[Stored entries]

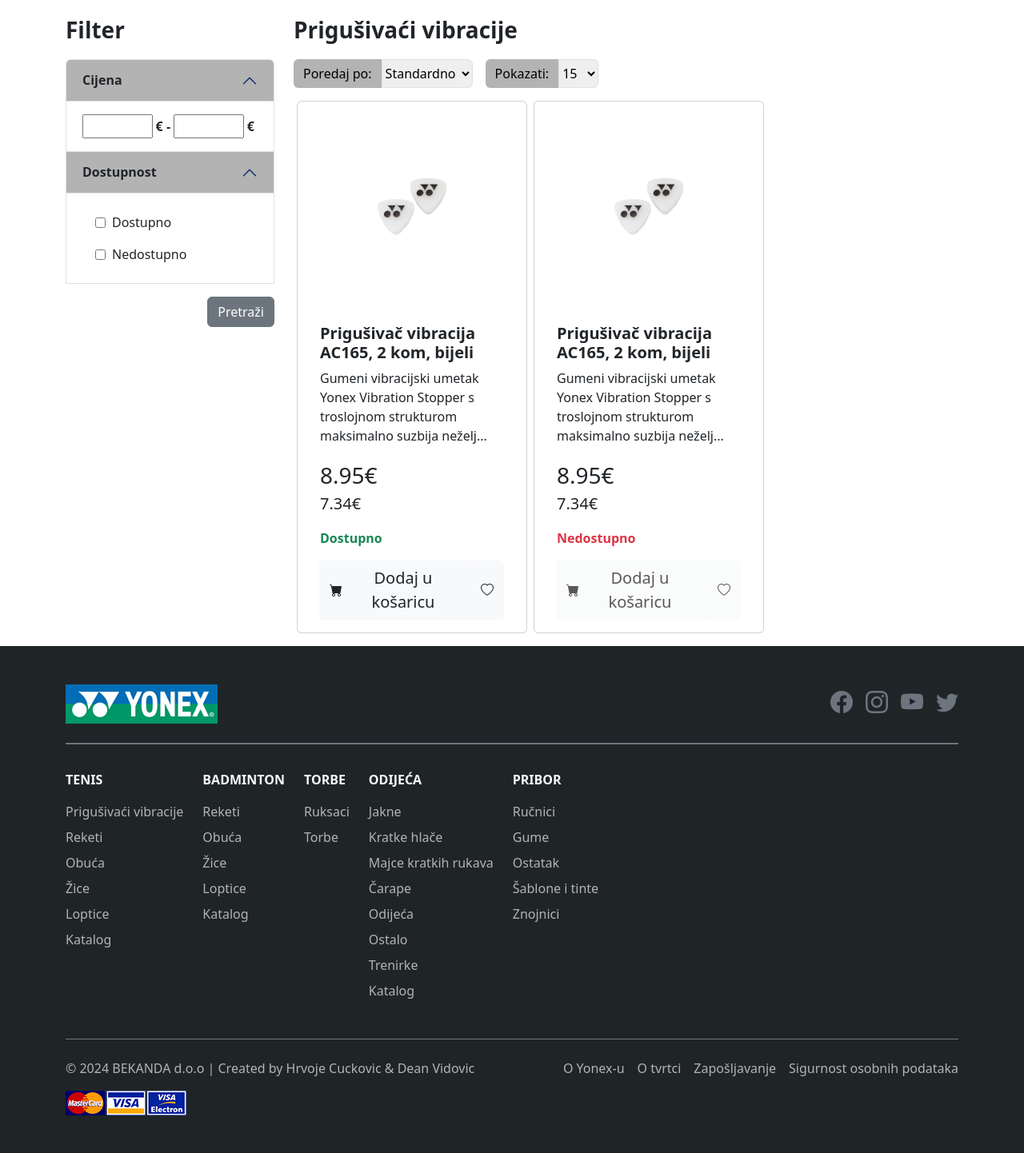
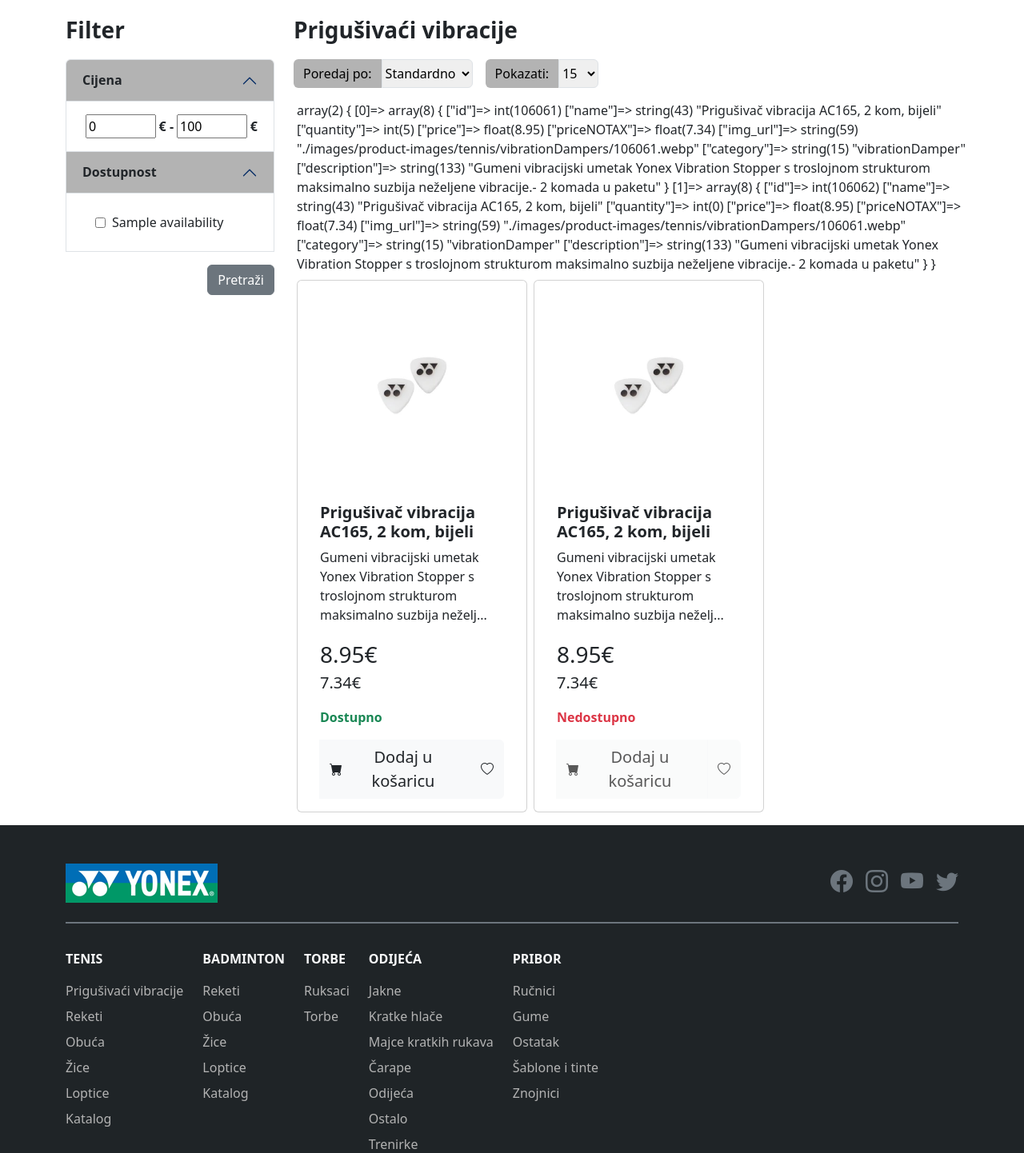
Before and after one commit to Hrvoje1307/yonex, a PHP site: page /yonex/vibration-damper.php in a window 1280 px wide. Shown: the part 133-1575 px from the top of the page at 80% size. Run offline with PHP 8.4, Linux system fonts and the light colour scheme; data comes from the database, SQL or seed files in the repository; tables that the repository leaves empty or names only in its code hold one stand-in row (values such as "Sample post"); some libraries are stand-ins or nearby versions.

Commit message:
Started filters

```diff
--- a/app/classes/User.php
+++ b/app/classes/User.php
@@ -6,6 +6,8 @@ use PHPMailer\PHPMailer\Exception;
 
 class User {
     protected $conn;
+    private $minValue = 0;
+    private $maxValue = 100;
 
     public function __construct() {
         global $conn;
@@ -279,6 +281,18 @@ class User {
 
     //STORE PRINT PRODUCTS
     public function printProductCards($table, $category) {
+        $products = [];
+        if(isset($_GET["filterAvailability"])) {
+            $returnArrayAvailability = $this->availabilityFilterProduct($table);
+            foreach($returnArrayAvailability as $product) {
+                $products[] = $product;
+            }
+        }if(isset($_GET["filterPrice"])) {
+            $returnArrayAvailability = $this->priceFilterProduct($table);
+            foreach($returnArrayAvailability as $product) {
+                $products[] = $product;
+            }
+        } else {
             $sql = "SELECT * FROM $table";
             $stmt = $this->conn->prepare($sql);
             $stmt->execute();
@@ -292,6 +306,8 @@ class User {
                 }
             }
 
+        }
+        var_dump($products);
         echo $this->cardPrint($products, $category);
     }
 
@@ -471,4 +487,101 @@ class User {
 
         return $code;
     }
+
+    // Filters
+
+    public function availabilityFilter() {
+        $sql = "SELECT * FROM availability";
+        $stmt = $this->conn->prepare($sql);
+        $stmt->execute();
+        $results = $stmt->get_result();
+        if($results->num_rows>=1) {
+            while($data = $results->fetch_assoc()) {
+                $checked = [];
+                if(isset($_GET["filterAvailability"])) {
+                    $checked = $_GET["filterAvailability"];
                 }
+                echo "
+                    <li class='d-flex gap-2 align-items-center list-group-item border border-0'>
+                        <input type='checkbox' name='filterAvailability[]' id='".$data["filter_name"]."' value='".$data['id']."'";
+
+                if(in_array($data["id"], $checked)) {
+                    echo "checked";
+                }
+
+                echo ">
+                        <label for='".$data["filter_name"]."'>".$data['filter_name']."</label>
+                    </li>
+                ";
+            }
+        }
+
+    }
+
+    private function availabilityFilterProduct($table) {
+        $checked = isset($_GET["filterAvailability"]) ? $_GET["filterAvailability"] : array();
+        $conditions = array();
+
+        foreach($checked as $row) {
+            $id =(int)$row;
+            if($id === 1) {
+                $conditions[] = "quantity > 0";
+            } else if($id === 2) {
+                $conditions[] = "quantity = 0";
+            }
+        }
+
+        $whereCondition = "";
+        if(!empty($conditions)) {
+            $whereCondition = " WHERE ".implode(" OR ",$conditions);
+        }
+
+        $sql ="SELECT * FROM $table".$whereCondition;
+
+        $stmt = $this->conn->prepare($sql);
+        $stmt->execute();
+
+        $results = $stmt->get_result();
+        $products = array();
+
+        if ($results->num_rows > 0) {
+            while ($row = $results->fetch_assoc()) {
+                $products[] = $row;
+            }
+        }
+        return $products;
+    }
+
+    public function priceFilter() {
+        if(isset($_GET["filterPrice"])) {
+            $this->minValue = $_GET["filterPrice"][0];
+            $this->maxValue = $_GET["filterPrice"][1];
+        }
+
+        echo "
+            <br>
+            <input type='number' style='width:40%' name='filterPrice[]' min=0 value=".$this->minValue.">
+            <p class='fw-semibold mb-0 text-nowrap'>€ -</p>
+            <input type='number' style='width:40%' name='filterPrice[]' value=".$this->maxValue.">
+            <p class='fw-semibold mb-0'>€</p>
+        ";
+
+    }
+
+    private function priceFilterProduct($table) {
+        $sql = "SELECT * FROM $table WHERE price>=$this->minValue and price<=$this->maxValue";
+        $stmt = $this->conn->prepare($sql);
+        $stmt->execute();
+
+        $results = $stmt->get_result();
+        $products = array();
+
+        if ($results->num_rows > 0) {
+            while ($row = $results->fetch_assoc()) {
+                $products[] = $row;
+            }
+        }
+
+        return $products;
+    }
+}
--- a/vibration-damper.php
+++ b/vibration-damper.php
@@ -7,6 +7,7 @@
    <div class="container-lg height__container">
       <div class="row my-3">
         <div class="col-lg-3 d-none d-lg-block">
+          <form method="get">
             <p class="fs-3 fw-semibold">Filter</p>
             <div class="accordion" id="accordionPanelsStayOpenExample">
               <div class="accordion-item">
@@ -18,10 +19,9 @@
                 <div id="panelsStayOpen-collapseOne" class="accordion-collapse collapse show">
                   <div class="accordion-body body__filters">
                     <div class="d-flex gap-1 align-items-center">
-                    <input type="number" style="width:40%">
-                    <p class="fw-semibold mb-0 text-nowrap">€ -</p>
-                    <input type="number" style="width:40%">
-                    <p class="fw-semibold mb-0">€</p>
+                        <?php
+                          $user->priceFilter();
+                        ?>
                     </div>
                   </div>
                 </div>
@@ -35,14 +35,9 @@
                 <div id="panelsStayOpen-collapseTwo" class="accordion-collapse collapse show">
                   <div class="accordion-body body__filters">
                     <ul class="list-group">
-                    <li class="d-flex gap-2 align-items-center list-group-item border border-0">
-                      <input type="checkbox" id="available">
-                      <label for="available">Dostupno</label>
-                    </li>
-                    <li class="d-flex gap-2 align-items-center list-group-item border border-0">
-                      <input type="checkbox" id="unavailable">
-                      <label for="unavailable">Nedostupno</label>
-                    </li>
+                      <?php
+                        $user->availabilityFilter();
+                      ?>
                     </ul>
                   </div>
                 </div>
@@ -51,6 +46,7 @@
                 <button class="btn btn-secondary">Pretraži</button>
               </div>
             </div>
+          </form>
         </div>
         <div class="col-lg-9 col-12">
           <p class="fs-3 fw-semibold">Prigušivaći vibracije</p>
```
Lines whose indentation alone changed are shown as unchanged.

EXERCISE GOAL: Out of the entries, pull every line that mentions "filterPrice".

EXERCISE RESPONSE:
+        }if(isset($_GET["filterPrice"])) {
+        if(isset($_GET["filterPrice"])) {
+            $this->minValue = $_GET["filterPrice"][0];
+            $this->maxValue = $_GET["filterPrice"][1];
+            <input type='number' style='width:40%' name='filterPrice[]' min=0 value=".$this->minValue.">
+            <input type='number' style='width:40%' name='filterPrice[]' value=".$this->maxValue.">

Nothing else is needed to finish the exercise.